‘Nude’ Phone Case (mounts on bike handlebars) — We have been fans of Lifeproof’s phone cases for some time now. The company showed us its latest Nuud line this week, which lets a user touch the actual screen, no covering needed. They are the first and only company to offer a waterproof, dirt-proof, snow-proof case without a screen cover. Gaskets seal the case on, but leave the screen exposed. The cases fit into bike mounts, arm bands, and belt clips for using apps when active. Available for iPhones, Ipad, Ipad Mini, and Samsung’s Galaxy phones.

Giant Makes 27.5 Commitment — Some brands are shying away or easing into the 27.5-inch wheel size. Giant, in contrast, is going full-embrace, and with its 2014 line the company cites that “No other bike brand in the world has such a commitment to this superior new wheel size” of 27.5 (also called 650B). The company continues, “Through years of testing, Giant engineers determined that 27.5 is the perfect size for mountain bikes that are now lighter weight, more efficient, and provide riders with better control.” Here’s one of the brand’s to-be-released models, the slick Trance Advanced 27.5, in the photo below.

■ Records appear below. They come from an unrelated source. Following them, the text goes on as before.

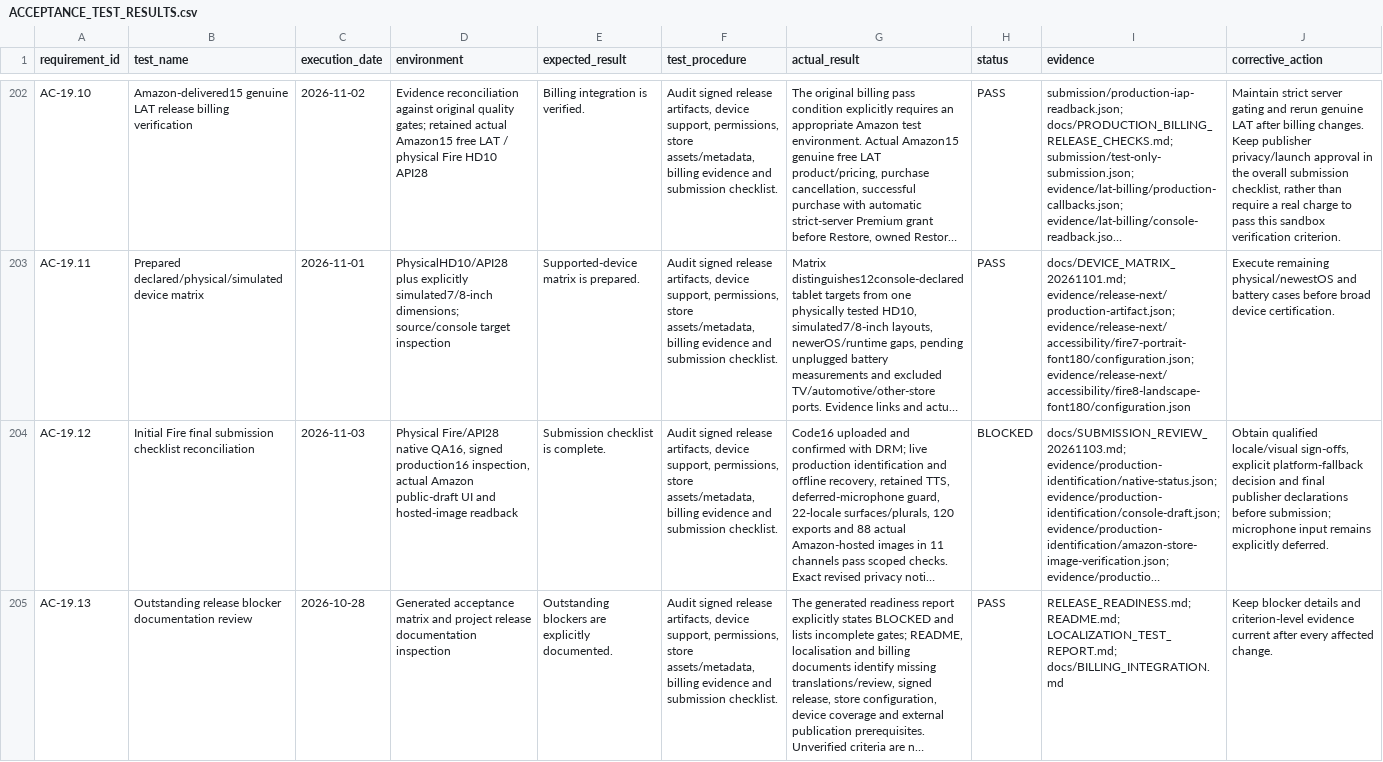
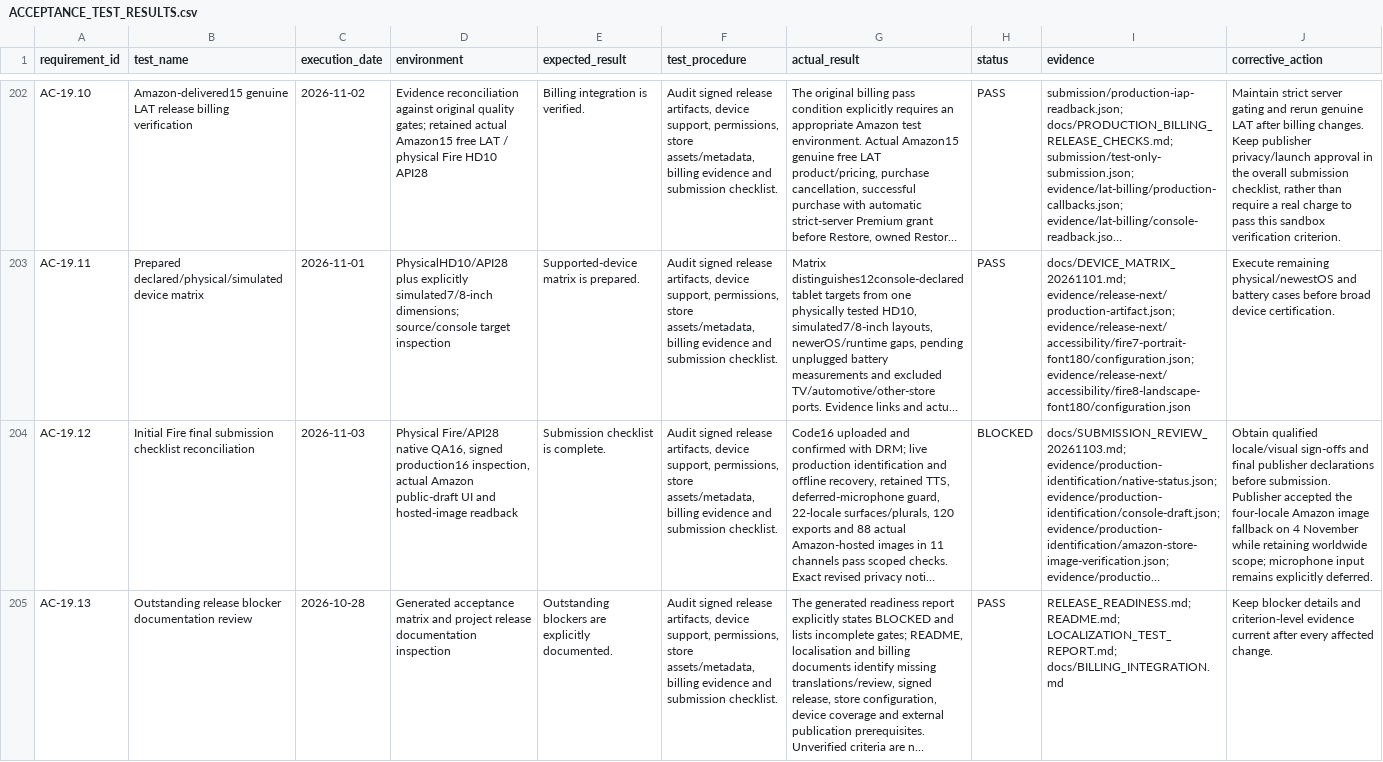
Before and after one commit to lanray07/FloraTend, a CSV file: ACCEPTANCE_TEST_RESULTS.csv, drawn as a sheet; only a part is shown, gaps mark what is left out; long unchanged cells end in …; the diff names each change by its address in the sheet, - before the commit and + after, or states it on an @@ line.

Commit message:
Record publisher acceptance of Amazon image fallback

```diff
--- a/ACCEPTANCE_TEST_RESULTS.csv
+++ b/ACCEPTANCE_TEST_RESULTS.csv
-J204 (corrective_action): …qualified locale/visual sign-offs, explicit platform-fallback decision and final publisher declarations before submission; microphone input…
+J204 (corrective_action): …qualified locale/visual sign-offs and final publisher declarations before submission. Publisher accepted the four-locale Amazon image fallback on 4 November while retaining worldwide scope; microphone input…
```
Also changed, not shown: 5 other files.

Bern Unlimited MTB With its 2014 Morrison Helmet, Bern drops into the mountain biking world. The company keeps its signature profile and look, including a detachable hard visor. But inside are nylon ribs molded into the polyurethane foam under a PVC shell for safety on the trail. Not a bad price, to boot, at 99 bucks.

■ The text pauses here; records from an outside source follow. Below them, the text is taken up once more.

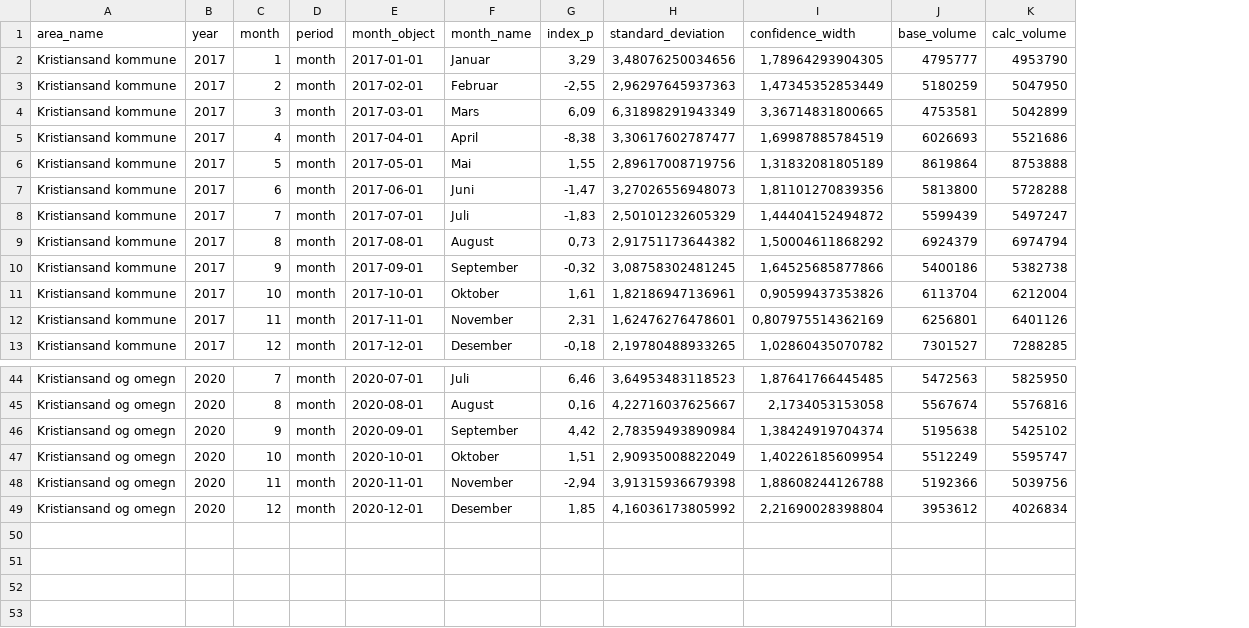
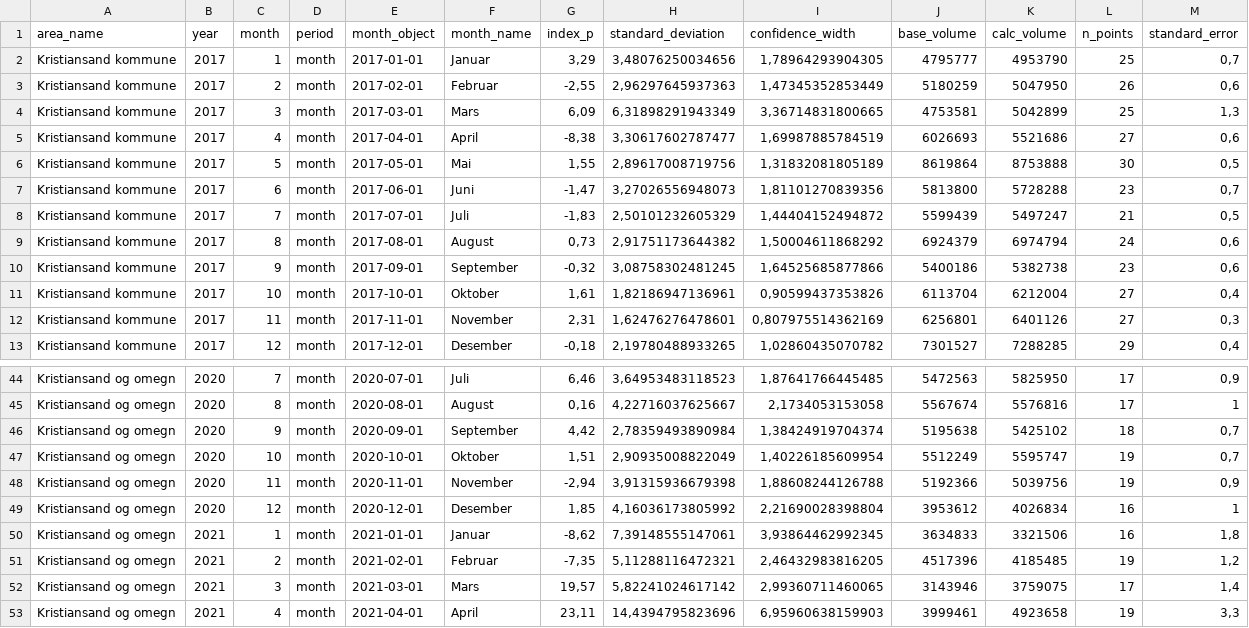
Before and after one commit to snohan/byindeks, a CSV file: data_indexpoints_tidy/byindeks_maanedlig_957.csv, drawn as a sheet; only a part is shown, gaps mark what is left out; the diff names each change by its address in the sheet, - before the commit and + after, or states it on an @@ line.

Commit message:
Bike index check, updated krs index

```diff
--- a/data_indexpoints_tidy/byindeks_maanedlig_957.csv
+++ b/data_indexpoints_tidy/byindeks_maanedlig_957.csv
+column L (n_points), rows 2-13: 25 | 26 | 25 | 27 | 30 | 23 | 21 | 24 | 23 | 27 | 27 | 29; rows 44-49: 17 | 17 | 18 | 19 | 19 | 16
+column M (standard_error), rows 2-13: 0,7 | 0,6 | 1,3 | 0,6 | 0,5 | 0,7 | 0,5 | 0,6 | 0,6 | 0,4 | 0,3 | 0,4; rows 44-49: 0,9 | 1 | 0,7 | 0,7 | 0,9 | 1
+row 50: Kristiansand og omegn | 2021 | 1 | month | 2021-01-01 | Januar | -8,62 | 7,39148555147061 | 3,93864462992345 | 3634833 | 3321506 | 16 | 1,8
+row 51: Kristiansand og omegn | 2021 | 2 | month | 2021-02-01 | Februar | -7,35 | 5,11288116472321 | 2,46432983816205 | 4517396 | 4185485 | 19 | 1,2
+row 52: Kristiansand og omegn | 2021 | 3 | month | 2021-03-01 | Mars | 19,57 | 5,82241024617142 | 2,99360711460065 | 3143946 | 3759075 | 17 | 1,4
+row 53: Kristiansand og omegn | 2021 | 4 | month | 2021-04-01 | April | 23,11 | 14,4394795823696 | 6,95960638159903 | 3999461 | 4923658 | 19 | 3,3
```
Also changed, not shown: data_indexpoints_tidy/byindeks_36_maaneder_956.csv, data_indexpoints_tidy/byindeks_36_maaneder_957.csv, 11 other files.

SRAM Upgrades —We hooked up with the SRAM crew for a two-hour ride here under the hot Las Vegas sun. The guys from Chicago are trickling down their world-beating XX1 mountain components and Red road components to slightly more affordable price points for 2014.

Before and after: SRAM’s cassettes are cnc’d from solid blocks of steel

When SRAM eliminated the front derailleur with its XX1 components last year, it quickly spread to all top-end bikes from XC racers to downhill champions. For 2014, X01 gets all of the same technologies and design of XX1, simply built with less exotic materials — a bit less titanium and carbon, a different coating on the cassette, otherwise it’s the same. Single front ring shifting is simpler and way lighter, which helps you ride faster, so it’s something every rider should consider.

Studio shot of SRAM Force 22 components

Similar to the mountain component trickle down, SRAM Force 22 road components get flagship RED technology in 2014. Force 22 components get improved ergonomics, reach adjust on the shifters, yaw front derailleur (the cage always aims at the center of the rear derailleur), and our favorite technology of the test ride, its new hydraulic rim brakes. SRAM claims the power and precision of hydraulic brakes allow riders to brake later and with more control. We tested them on the hot Vegas road and can confirm they felt solid.

Ti Vamoots —We’ve seen a number of riders we respect choose titanium over today’s carbon fiber bikes. Some because of environmental reasons, others because titanium can be more comfortable and durable, and others because they want their bike to be made in the U.S. by people with whom they can develop a relationship. We appreciate all these reasons, especially when you can find such a bike equipped with the modern lust-worthy equipment.

The Vamoots DR frame is built for hydraulic disc brakes and Shimano Di2 electronic shifting (with seatpost-mounted battery). We would love to climb aboard this gorgeous bicycle for our next long road ride. Hand-built in Steamboat Springs, Colo., the frame weight is 3.15lbs with an msrp of $3,350 (frame only). Component spec and pricing of full build is dependent on what you choose from your local dealer.

Vintage-Inspired City Bikes (start at $399) — Pure Fix Cycles is known for its single-speed and fixed-gear bikes. But this year the LA-based company launches into geared city bikes with a subsidiary brand, Pure City Cycles.

Five models in the line, the bikes come in an 8-speed, 3-speed internal, and a single-speed option. For sale starting in November at

—Editors Thomas Puzak and Stephen Regenold contributed to this report.

Stephen Regenold

Stephen Regenold is Founder of GearJunkie, which he launched as a nationally-syndicated newspaper column in 2002. As a journalist and writer, Regenold has covered the outdoors industry for two decades, including as a correspondent for the New York Times. A father of five, Regenold and his wife live in Minneapolis.